Self-Correcting PR: Uber’s Gig-Economy Product Push

When most people think of Uber, they focus on the company’s mobile ride-sharing app. Uber disrupted the taxi industry, and boosted the gig economy, allowing for a more efficient, cheaper, personal car service, as well as a decent side-gig for many. 

A lesser population also depends on Uber for food delivery (Uber Eats) and shipping (Uber Freight). Uber even branched out into commodifying luxury travel, with Uber helicopter trips launching in New York City. For around $225, savvy travelers can bypass bumper-to-bumper traffic and fly to John F. Kennedy International Airport from Manhattan in eight minutes. Uber continues to invest in self-driving and flying “car” technology as an innovator in the future of transportation

The transportation company claims to retain a value in excess of $50 billion and went public this summer. It’s not a secret, however, to the financial industry that Uber continues to lose money, hand over fist. It laid off some 435 staffers in September from its engineering and product teams. 

You would think, for a company focused on new products, you would want to keep some of the most important cooks in the kitchen. Apparently the company still thinks they can do more with less.

Uber Reinvents The Gig Wheel

In an interesting twist,Uber this week announced the launch of another app. Starting in Chicago, the Uber Works app will allow temporary workers to search for jobs in bartending, stocking and cleaning, amongst others. 

Some see this as a sign that the company is getting back to its roots. The irony of a company launching a gig app that employs gig workers will not be lost on the public, though, particularly since Uber just let go of a significant number of full-time employees. 

More than 150 million workers in North America and Western Europe have left office life to work as remote contractors, according to the Harvard Business Review. And while freedoms and flexibility beckon, it’s a grind at times to make a living wage, particularly without benefits. 

While Uber drivers make their hours and work either full-time or as a side gig, the complex question of their take-home pay remains an issue. Ultimately it depends on location, market rates and saturation. A 2017 study by Earnest says 84 percent of Uber drivers expect to make less than $500, on average, each month. As said prior, this does not account for differences in location demographics. 

That sort of money does not pay all the bills. It doesn’t even cover rent in most areas. Many Uber drivers end up looking for work elsewhere to compensate. Maybe that is where the company got the idea to provide an additional database of temporary gigs. 

Sonam Lama, a New York City-area Uber driver, told CNBC he’s looking for other opportunities because his hours and pay are unpredictable. 

“I’m not making a living,” Lama said. “Almost all drivers are looking for work elsewhere.”

The Irony of Self-Correcting PR

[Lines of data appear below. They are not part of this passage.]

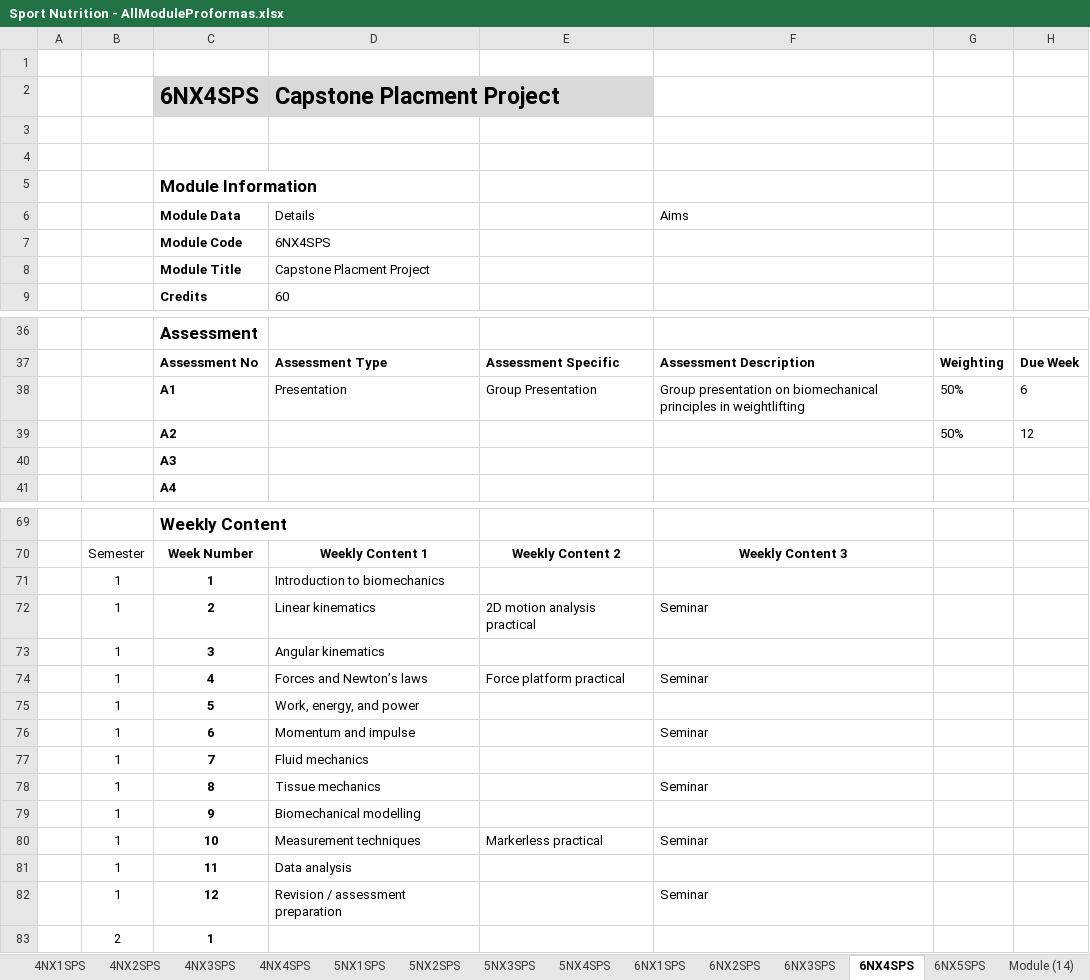
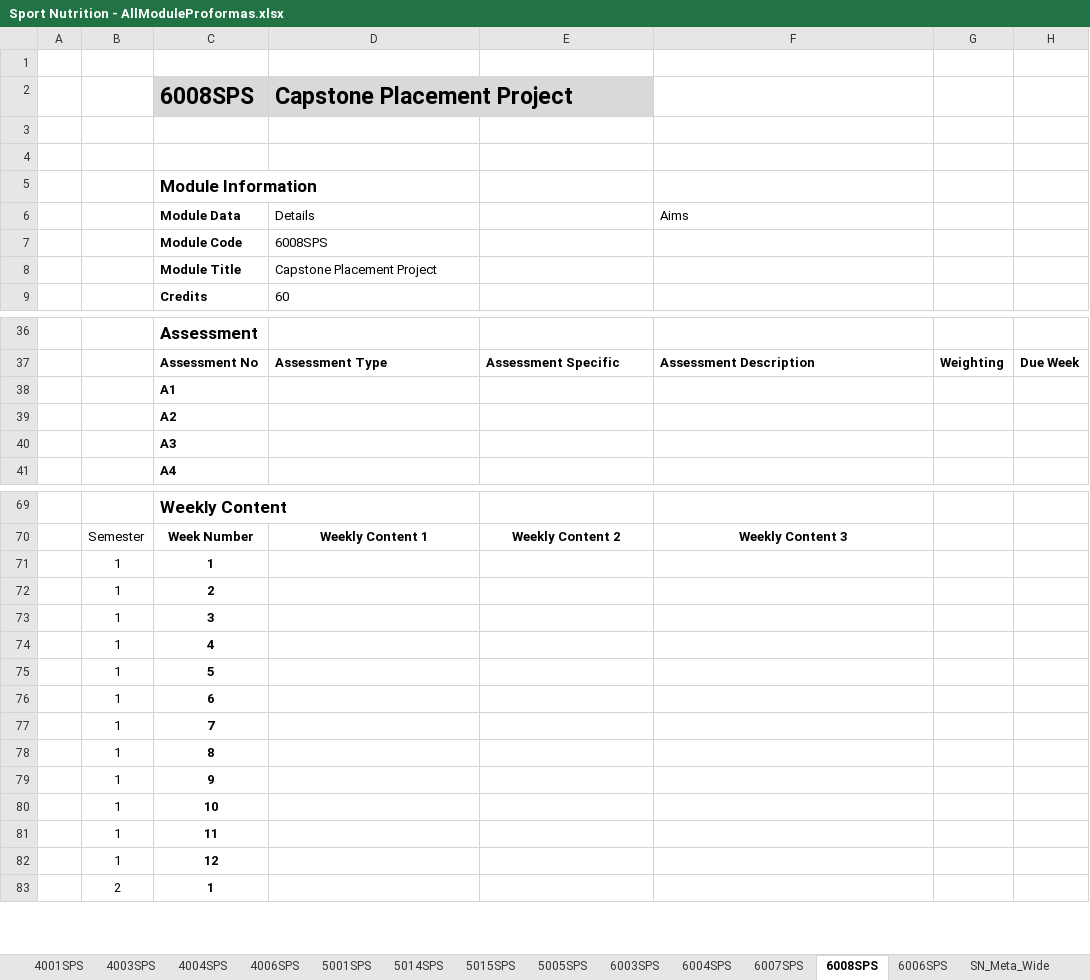
Before and after one commit to m-a-robinson/sps-ppr-2026, an Excel workbook: Sport Nutrition - AllModuleProformas.xlsx, sheet 6008SPS, drawn as a sheet; only a part is shown, gaps mark what is left out; values as stored, in another font and other column widths than the file's, no borders; table styles not drawn; removed rows and columns are numbered as before the commit, all else as after; the diff names each change by its address in the sheet, - before the commit and + after, or states it on an @@ line.

Commit message:
Updated nutrition and modules by programme

```diff
--- a/Sport Nutrition - AllModuleProformas.xlsx (sheet 6008SPS)
+++ b/Sport Nutrition - AllModuleProformas.xlsx (sheet 6008SPS)
-sheet tab: 4NX1SPS
+sheet tab: 4001SPS
-sheet tab: 4NX2SPS
+sheet tab: 4003SPS
-sheet tab: 4NX3SPS
+sheet tab: 4004SPS
-sheet tab: 4NX4SPS
+sheet tab: 4006SPS
-sheet tab: 5NX1SPS
+sheet tab: 5001SPS
-sheet tab: 5NX2SPS
+sheet tab: 5014SPS
-sheet tab: 5NX3SPS
+sheet tab: 5015SPS
-sheet tab: 5NX4SPS
+sheet tab: 5005SPS
-sheet tab: 6NX1SPS
+sheet tab: 6003SPS
-sheet tab: 6NX2SPS
+sheet tab: 6004SPS
-sheet tab: 6NX3SPS
+sheet tab: 6007SPS
-sheet tab: 6NX4SPS
+sheet tab: 6008SPS
-sheet tab: 6NX5SPS
+sheet tab: 6006SPS
-sheet tab: Module (14)
+sheet tab: SN_Meta_Wide
-row 2:  |  | 6NX4SPS | Capstone Placment Project
+row 2:  |  | 6008SPS | Capstone Placement Project
-D7: 6NX4SPS
+D7: 6008SPS
-D8: Capstone Placment Project
+D8: Capstone Placement Project
-row 38:  |  | A1 | Presentation | Group Presentation | Group presentation on biomechanical principles in weightlifting | 50% | 6
-row 39:  |  | A2 |  |  |  | 50% | 12
+row 38:  |  | A1
+row 39:  |  | A2
-D71: Introduction to biomechanics
+D71: (empty)
-row 72:  | 1 | 2 | Linear kinematics | 2D motion analysis practical | Seminar
+row 72:  | 1 | 2
-D73: Angular kinematics
+D73: (empty)
-row 74:  | 1 | 4 | Forces and Newton’s laws | Force platform practical | Seminar
+row 74:  | 1 | 4
-D75: Work, energy, and power
+D75: (empty)
-D76: Momentum and impulse
+D76: (empty)
-F76: Seminar
+F76: (empty)
-D77: Fluid mechanics
+D77: (empty)
-D78: Tissue mechanics
+D78: (empty)
-F78: Seminar
+F78: (empty)
-D79: Biomechanical modelling
+D79: (empty)
-row 80:  | 1 | 10 | Measurement techniques | Markerless practical | Seminar
+row 80:  | 1 | 10
-D81: Data analysis
+D81: (empty)
-D82: Revision / assessment preparation
+D82: (empty)
-F82: Seminar
+F82: (empty)
```
Also changed, not shown: sheet LISTS, sheet 4001SPS, sheet 5015SPS, sheet 6006SPS, sheet 6003SPS, sheet 4003SPS, 7 more sheets, other sheet tabs, Modules by programme.xlsx.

While the company did not create the new app strictly for its drivers, many wonder if this product is simply a PR move to demonstrate Uber remains capable of innovation. The service might be interpreted as a solution for contract employee advocacy in the gig economy.

The timing of this service is also curious, as it follows Uber's pushback on a California bill that could require Uber, and other rideshare companies, to treat drivers as employees, as opposed to freelance contractors. 

Uber is not a stranger to controversy, and in a competitive ride-share economy, its reputation for fair labor policies pales in comparison to Lyft, a competitor. The #DeleteUber movement is very real, and not only regarding mistreatment of staff, but for a culture that hasn’t done much to quell a reputation for sexual harassment

Earlier, Uber launched a $500 million marketing campaign to rebuild its image, including television commercials. The messaging has not stuck, and the company valued at $90 billion at its IPO, continues to lose ground. 

While Uber pushes new products, it may want to look inward and scale back. It needs to not only rebuild the reputation of its core product, but simply treat drivers and staff in a way that resonates with the public. Allowing drivers to take home more of the profits would be a good start. Spend money on people who matter, rather than rolling out additional products.